| Requirement |
Search the records for the string "flex". Copy each line where it occurs.

| Recorded data |
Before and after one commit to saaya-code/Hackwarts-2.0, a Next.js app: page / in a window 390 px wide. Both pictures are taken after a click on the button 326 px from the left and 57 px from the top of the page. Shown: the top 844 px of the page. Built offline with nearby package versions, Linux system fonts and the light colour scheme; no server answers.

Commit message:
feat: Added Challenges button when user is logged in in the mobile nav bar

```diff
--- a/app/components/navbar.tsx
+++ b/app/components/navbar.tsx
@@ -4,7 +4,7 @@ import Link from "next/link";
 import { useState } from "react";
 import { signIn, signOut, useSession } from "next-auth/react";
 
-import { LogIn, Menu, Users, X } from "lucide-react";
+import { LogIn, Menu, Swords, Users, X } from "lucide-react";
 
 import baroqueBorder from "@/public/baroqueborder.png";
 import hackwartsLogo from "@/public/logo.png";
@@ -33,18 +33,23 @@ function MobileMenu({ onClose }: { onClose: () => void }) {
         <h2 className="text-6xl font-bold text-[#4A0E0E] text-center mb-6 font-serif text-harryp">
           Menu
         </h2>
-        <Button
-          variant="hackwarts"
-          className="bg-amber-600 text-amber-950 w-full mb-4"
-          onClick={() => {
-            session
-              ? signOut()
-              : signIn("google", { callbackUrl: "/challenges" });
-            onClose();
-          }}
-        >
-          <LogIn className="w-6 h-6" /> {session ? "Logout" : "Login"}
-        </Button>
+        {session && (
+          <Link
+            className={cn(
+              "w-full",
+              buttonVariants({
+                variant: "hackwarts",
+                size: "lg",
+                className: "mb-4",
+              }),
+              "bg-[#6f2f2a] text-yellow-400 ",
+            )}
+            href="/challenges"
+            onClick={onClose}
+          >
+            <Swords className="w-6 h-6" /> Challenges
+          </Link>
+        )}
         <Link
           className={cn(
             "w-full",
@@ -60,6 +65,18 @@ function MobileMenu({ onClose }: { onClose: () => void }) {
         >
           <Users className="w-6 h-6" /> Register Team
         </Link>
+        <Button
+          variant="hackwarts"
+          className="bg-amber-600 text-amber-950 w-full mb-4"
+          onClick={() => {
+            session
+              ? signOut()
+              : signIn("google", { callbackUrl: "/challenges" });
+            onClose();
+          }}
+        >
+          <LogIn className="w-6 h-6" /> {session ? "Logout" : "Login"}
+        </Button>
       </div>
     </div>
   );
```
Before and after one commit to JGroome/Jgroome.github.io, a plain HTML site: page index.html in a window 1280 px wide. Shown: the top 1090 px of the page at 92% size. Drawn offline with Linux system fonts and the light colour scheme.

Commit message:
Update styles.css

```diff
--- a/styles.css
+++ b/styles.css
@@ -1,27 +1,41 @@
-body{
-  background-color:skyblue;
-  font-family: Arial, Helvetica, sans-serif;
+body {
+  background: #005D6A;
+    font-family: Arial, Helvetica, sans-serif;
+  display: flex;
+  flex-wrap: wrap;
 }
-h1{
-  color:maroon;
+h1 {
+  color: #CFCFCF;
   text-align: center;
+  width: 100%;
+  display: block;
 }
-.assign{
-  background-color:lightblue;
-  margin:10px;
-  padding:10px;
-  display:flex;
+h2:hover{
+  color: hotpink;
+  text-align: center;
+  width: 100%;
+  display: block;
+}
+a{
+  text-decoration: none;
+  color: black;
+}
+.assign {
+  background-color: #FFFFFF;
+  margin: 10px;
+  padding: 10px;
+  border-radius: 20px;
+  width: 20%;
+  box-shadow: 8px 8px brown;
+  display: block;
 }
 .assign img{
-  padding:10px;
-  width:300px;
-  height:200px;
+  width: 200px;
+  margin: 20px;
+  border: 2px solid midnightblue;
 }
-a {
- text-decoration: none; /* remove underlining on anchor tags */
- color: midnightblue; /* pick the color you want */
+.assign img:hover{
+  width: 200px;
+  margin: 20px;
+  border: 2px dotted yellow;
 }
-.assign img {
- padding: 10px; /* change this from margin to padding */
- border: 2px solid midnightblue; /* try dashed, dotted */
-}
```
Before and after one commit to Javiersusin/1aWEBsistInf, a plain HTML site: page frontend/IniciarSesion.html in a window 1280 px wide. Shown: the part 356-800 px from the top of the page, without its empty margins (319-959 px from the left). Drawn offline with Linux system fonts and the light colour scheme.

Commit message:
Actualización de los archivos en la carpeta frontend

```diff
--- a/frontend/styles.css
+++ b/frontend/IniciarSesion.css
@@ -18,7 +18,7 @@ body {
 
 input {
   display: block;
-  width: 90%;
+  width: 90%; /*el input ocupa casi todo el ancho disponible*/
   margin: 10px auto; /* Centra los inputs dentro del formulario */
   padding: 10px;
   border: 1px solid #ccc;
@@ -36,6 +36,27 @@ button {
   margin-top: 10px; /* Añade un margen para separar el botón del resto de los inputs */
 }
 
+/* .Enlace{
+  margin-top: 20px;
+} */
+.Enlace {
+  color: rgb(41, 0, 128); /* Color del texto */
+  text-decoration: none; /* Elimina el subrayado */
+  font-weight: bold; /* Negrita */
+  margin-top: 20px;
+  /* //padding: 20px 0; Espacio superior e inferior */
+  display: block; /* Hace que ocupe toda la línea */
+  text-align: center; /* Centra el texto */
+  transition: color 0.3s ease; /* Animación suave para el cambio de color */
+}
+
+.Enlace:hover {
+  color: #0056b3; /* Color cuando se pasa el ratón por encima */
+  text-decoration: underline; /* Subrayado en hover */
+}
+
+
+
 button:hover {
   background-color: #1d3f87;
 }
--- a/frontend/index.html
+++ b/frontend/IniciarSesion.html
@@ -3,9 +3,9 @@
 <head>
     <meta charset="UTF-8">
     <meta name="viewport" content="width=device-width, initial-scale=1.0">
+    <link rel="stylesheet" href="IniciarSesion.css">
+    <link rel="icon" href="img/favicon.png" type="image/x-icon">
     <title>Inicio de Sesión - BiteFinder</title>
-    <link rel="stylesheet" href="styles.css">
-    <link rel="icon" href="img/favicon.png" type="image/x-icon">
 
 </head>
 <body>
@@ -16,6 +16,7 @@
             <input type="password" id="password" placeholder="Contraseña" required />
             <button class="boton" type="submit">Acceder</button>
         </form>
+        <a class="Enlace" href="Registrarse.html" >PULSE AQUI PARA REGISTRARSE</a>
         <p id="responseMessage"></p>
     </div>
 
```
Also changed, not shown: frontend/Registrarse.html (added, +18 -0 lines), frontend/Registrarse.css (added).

| Answer box |
+  display: flex;
+  flex-wrap: wrap;
-  display:flex;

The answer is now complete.